Co-living spaces typically feature private rooms and large common areas. The prices are similar to market rent or higher but include all utilities and internet, with flexible terms for both short and long-term stays.

The concept has taken off in Europe, Asia and North America with big co-living operators including WeWork’s WeLive, Common, The Collective and Vanke’s Port Apartment. Communal living, complete with hydroponic gardens and rooftop air turbines, even features in a new blockbuster video game, Tom Clancy’s The Division 2, set in Washington DC amid societal and environmental collapse.

Last October, UKO opened one of the first co-living sites in Australia in Stanmore, in Sydney’s inner west. The company is planning to open a second building in Paddington near Centennial Park within weeks and is hoping to announce a Melbourne site soon.

Other co-living operators include Urbico is planning to open sites in Glebe and Randwick in 2020 and Caper Living, which opened a building in Newtown in January and has other inner west properties in the pipeline. Caper Living is looking for new properties in Melbourne, Brisbane, Canberra, Perth and Adelaide.

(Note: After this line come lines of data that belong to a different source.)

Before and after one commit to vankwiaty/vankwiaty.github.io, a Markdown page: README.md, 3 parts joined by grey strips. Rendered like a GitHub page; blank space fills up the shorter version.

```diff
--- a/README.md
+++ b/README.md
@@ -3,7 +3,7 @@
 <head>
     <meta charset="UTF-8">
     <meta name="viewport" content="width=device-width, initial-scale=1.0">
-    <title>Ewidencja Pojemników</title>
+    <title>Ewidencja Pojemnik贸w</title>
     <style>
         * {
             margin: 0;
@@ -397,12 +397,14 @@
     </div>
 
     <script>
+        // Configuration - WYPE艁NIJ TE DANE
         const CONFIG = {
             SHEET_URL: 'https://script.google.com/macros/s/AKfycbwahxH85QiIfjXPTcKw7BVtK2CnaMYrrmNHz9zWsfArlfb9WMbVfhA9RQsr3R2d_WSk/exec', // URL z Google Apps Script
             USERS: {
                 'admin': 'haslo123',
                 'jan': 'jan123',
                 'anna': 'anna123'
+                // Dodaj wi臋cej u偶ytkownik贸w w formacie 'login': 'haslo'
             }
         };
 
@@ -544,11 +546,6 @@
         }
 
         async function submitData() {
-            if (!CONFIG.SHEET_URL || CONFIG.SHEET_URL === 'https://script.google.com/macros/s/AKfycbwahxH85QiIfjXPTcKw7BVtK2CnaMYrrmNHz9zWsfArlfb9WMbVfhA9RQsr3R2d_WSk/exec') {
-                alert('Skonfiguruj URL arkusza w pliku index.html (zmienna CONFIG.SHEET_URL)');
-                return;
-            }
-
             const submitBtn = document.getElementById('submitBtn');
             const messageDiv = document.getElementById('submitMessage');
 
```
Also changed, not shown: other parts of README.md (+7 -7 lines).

UKO chief executive Edward Fernon said co-living attracted people from all age groups and ethnic backgrounds, with many business travellers using it as an alternative to serviced apartments.

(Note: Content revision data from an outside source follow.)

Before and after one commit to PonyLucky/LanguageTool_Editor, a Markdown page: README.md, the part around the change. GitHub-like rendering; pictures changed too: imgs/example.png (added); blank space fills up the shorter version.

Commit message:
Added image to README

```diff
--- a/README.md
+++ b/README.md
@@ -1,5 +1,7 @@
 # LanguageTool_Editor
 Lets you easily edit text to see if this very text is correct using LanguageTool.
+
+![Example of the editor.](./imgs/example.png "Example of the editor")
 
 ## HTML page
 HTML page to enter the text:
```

“We thought we would just end up with Millennials and young people but we’ve had people in their 60s,” Mr Fernon said.

UKO Stanmore has 33 double rooms, each with an ensuite bathroom and kitchenette, a shared courtyard with bean bags, a barbecue and herb garden, a larger communal kitchen and dining room, a laundry room, on-site parking, communal bicycles, free GoGet membership and an optional cleaning service. The venue has a host who runs optional social events such as community dinners, movie nights and yoga classes.

Fadzai Manungo, 23, moved into UKO in January after moving to Australia to study medicine. Ms Manungo, who grew up in Zimbabwe, lived both on campus and in a share house while at university in Minneapolis in the United States. She had never heard of co-living before UKO but was enjoying the experience.

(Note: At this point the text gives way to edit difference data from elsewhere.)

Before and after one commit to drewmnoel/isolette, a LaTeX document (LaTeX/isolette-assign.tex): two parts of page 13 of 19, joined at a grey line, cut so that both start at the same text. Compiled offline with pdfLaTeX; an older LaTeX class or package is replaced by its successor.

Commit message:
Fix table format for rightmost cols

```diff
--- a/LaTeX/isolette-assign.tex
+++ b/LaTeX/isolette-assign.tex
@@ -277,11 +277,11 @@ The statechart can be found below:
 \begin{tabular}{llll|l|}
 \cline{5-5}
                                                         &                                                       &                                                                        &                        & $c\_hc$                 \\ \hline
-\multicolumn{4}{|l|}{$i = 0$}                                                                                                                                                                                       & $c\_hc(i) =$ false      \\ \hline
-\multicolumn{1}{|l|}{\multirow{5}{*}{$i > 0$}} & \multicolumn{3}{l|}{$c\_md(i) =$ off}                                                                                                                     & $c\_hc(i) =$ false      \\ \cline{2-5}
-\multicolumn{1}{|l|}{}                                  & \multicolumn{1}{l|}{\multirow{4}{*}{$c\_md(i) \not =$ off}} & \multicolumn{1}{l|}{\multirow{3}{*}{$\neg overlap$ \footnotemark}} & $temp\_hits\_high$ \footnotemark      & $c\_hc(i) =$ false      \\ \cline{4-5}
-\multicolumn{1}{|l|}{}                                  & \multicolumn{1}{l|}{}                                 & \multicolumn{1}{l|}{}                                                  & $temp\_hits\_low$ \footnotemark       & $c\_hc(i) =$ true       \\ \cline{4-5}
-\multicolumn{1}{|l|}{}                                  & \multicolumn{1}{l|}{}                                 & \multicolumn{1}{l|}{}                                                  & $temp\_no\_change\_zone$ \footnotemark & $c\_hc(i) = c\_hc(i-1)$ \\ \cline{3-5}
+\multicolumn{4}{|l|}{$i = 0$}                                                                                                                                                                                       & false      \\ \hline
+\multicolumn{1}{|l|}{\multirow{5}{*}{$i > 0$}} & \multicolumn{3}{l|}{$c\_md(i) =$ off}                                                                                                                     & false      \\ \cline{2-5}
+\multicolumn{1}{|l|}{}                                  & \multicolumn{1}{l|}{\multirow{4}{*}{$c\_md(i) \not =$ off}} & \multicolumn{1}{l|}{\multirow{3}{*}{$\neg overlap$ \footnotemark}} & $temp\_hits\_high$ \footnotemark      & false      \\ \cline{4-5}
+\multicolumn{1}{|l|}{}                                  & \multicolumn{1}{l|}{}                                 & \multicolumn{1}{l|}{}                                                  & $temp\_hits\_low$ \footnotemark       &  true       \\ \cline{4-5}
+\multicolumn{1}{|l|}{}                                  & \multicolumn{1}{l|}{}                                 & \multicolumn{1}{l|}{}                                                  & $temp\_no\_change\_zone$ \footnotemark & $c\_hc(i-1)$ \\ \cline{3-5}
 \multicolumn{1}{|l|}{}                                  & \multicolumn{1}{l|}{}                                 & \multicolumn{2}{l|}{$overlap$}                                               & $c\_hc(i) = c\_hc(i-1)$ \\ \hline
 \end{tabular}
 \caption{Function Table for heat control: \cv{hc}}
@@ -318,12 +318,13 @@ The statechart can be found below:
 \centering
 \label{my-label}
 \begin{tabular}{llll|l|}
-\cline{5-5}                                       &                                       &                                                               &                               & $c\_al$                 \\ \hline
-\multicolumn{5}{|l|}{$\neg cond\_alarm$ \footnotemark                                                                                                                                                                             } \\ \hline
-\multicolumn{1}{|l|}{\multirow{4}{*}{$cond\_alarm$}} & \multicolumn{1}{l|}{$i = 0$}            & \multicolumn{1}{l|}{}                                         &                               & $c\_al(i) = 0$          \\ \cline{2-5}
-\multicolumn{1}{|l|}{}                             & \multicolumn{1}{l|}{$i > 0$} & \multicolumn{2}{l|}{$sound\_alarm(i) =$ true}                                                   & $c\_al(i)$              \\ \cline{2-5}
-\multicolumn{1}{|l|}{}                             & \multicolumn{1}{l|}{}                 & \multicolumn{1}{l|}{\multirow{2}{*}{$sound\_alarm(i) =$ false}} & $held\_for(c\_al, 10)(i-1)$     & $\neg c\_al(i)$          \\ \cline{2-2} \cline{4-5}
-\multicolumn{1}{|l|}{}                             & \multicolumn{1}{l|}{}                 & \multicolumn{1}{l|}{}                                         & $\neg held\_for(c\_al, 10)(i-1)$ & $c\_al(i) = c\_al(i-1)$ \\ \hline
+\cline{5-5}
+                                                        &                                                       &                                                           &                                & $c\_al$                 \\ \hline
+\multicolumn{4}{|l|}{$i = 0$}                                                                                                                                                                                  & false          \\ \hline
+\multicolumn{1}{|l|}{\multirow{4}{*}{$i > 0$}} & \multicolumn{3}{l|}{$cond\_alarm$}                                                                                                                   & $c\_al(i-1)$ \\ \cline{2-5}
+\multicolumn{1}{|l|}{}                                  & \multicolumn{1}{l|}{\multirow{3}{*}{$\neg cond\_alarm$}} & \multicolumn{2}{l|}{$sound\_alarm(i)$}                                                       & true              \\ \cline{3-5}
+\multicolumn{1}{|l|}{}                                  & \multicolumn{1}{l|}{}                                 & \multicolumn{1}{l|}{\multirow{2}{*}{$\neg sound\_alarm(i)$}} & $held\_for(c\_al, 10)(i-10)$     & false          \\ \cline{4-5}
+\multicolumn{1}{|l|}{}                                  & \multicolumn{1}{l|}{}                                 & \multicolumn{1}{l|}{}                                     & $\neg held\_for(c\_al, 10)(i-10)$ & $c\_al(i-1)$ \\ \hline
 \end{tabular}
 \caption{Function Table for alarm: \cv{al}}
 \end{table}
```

“You get to have your own personal space but you’re not too isolated,” she said. “I like that I get to pick and choose – nothing is forced on me when I feel like I need quiet time.”

“It’s well known that the quality of people’s relationships determines their health and their mental health,” he said. “From the point of view of population growth and urbanisation, developers have been focused on building more and more apartments, they’ve been focused on creating places where people sleep, not places where people live.”

The company is developing a UKO Family product at a site in Glebe, which would create a community for single parents and couples with young children, with childcare on site.

Ms Dracup said co-living offered environmental benefits, since a traditional apartment was about 70 square metres, while a co-living apartment was more like 30 square metres with access to communal space.

“There’s the potential for lower land use, less material used in construction, shared facilities that will again reduce the consumption of electricity and water, and more efficient utilisation of space,” Ms Dracup said.

“Those communal spaces are likely to be used for more hours of the day than a typical apartment or house.”

The business of co-living

Most co-living spaces in Australia are governed by boarding house regulations. However, co-living could be a good opportunity for the nascent built-to-rent sector.

Mr Fernon said tax laws hampered the build-to-rent sector in Australia because there was an incentive for developers to sell stock and recoup GST.

He said Labor’s plans to reduce the tax on managed investment trusts in build-to-rent sector from 30 per cent to 15 per cent would help, bringing residential property in line with commercial property.

With the property downturn, a number of developers had half-sold their buildings, but Mr Fernon said UKO would only consider co-living spaces at sites where it controlled the entire building, either owning it outright or through a long-term lease.

Header image & article courtesy of the Brisbane Times; first published 6 April 2019.